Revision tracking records
--- START ---

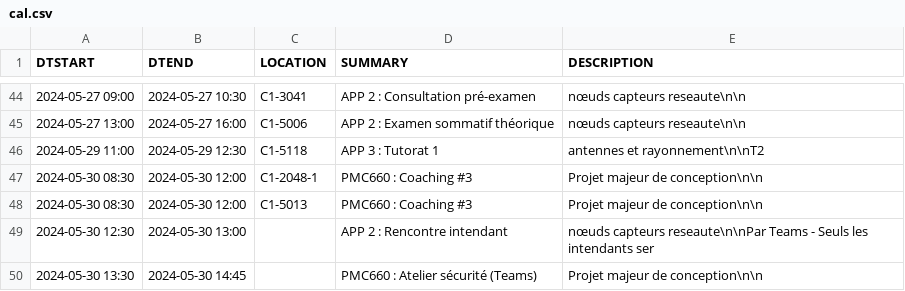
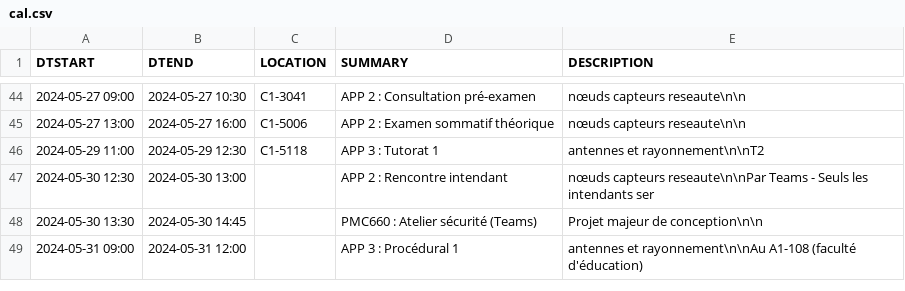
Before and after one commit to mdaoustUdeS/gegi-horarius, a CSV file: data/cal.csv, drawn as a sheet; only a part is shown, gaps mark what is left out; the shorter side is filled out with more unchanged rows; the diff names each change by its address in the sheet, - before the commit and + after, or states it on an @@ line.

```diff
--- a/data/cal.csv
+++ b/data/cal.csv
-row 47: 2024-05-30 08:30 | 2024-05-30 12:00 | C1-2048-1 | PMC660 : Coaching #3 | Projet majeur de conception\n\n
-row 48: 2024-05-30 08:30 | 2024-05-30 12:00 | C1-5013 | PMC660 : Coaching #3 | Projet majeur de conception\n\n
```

--- END ---
--- START ---

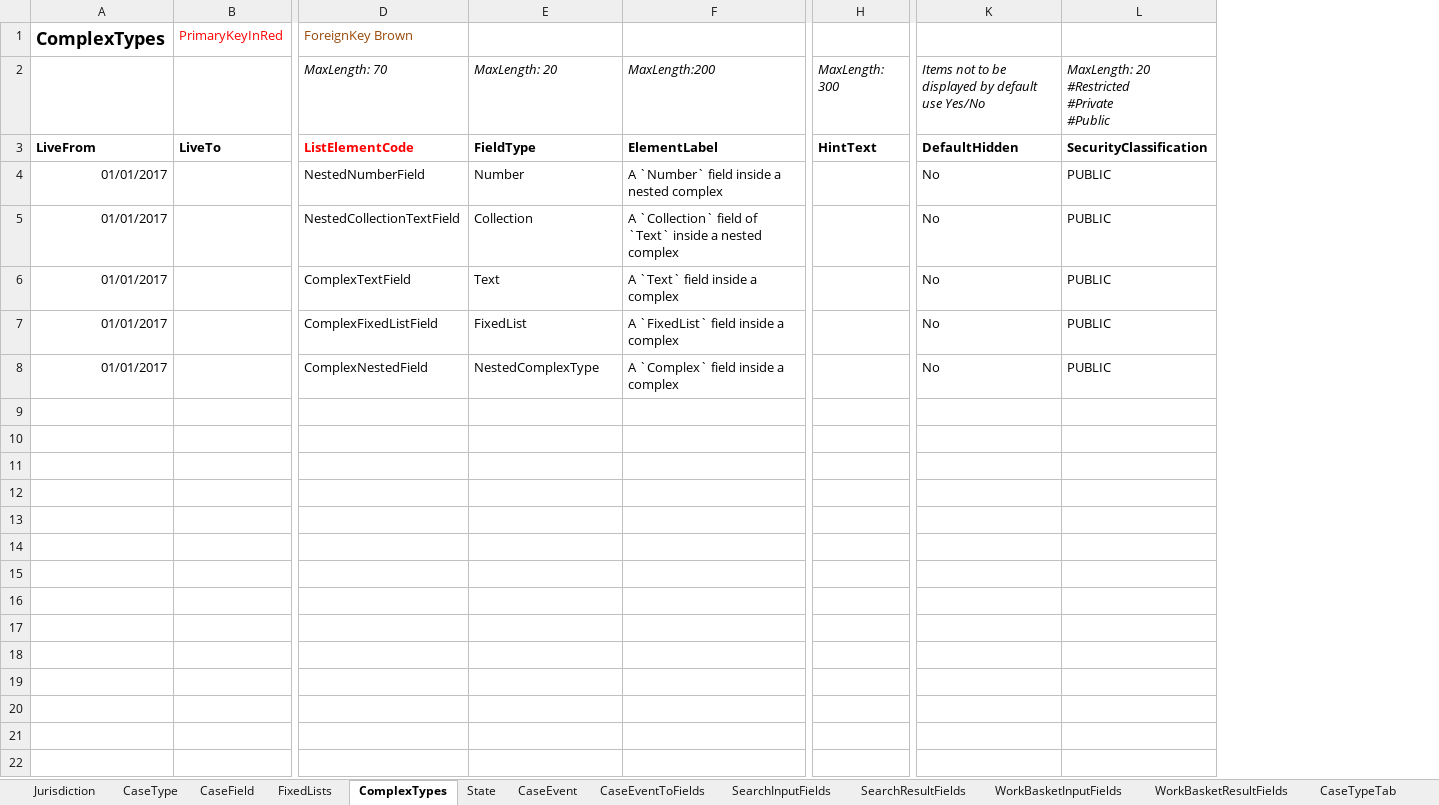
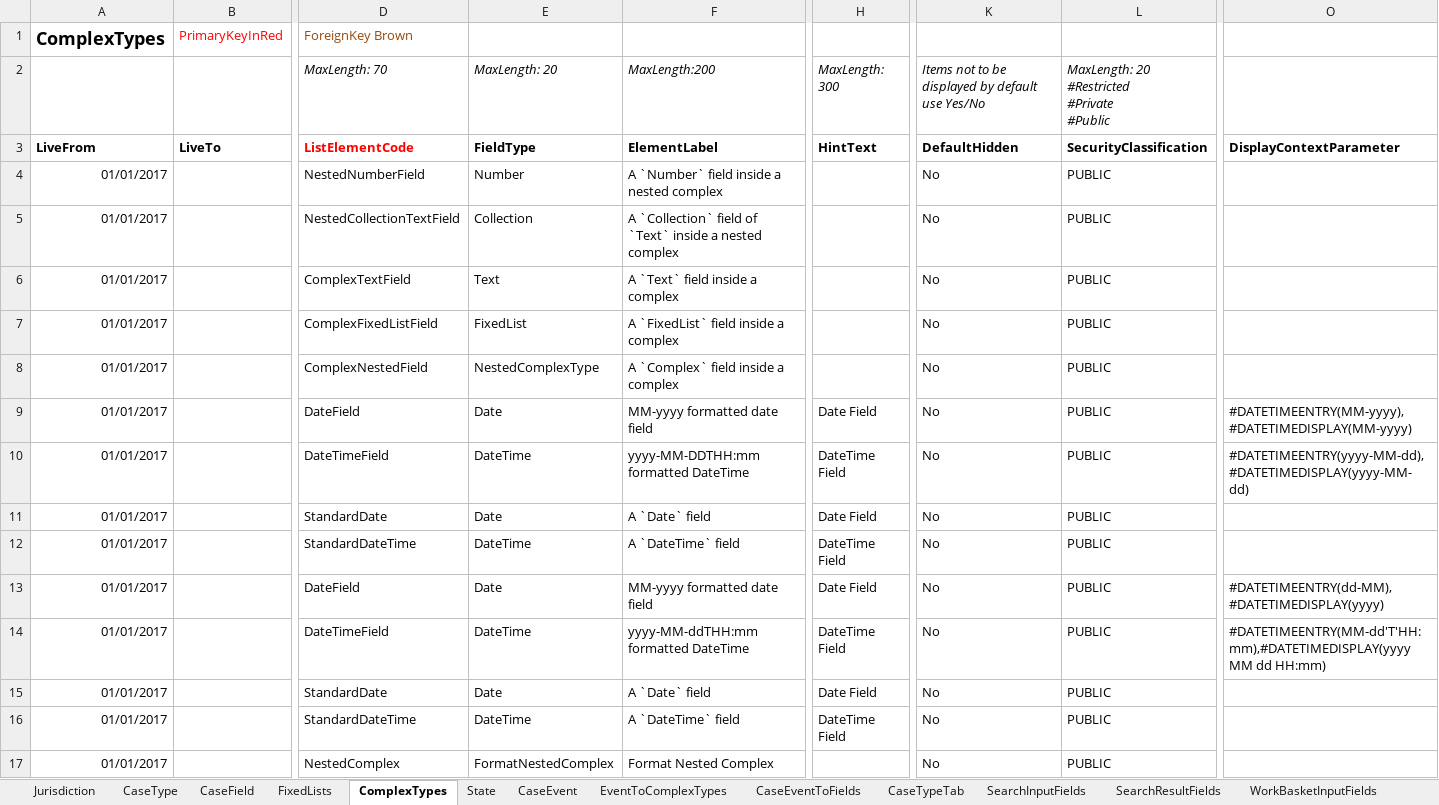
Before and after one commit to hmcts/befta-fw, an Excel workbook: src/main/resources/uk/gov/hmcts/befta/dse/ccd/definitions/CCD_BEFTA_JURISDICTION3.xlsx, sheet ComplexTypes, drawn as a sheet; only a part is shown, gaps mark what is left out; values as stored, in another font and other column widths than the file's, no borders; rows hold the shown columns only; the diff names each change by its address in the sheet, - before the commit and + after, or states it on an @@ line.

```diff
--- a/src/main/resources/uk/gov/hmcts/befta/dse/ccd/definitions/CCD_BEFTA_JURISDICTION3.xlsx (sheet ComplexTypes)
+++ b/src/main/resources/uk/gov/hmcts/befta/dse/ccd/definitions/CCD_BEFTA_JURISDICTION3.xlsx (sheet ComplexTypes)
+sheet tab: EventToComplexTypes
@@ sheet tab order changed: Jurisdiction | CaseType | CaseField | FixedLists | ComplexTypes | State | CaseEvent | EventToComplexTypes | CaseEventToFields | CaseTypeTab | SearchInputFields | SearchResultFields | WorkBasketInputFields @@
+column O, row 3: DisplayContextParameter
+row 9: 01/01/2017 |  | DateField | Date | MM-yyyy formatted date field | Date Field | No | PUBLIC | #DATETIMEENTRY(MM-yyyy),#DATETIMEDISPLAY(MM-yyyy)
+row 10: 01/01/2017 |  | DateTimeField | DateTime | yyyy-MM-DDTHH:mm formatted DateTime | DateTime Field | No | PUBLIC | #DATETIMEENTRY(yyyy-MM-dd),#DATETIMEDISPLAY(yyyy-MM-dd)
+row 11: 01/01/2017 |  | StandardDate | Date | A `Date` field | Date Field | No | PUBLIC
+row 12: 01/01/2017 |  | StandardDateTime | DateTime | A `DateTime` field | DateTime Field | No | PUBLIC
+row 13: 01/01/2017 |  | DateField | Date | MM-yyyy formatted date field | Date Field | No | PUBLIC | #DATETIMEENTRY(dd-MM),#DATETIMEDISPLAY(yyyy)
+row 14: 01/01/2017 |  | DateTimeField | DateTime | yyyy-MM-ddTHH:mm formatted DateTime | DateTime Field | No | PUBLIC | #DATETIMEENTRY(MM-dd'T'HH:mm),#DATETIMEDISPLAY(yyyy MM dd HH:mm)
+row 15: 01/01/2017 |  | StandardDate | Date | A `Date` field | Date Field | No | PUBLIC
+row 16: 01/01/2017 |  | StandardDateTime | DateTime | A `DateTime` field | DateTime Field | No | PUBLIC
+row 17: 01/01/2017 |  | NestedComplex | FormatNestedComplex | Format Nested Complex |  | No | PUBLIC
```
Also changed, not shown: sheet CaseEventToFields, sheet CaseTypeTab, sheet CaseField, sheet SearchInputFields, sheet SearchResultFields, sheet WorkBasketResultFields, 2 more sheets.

--- END ---

Assignment:
From the data above, report how many lines hold the word "column", answering with the number by itself.

Your solution:
2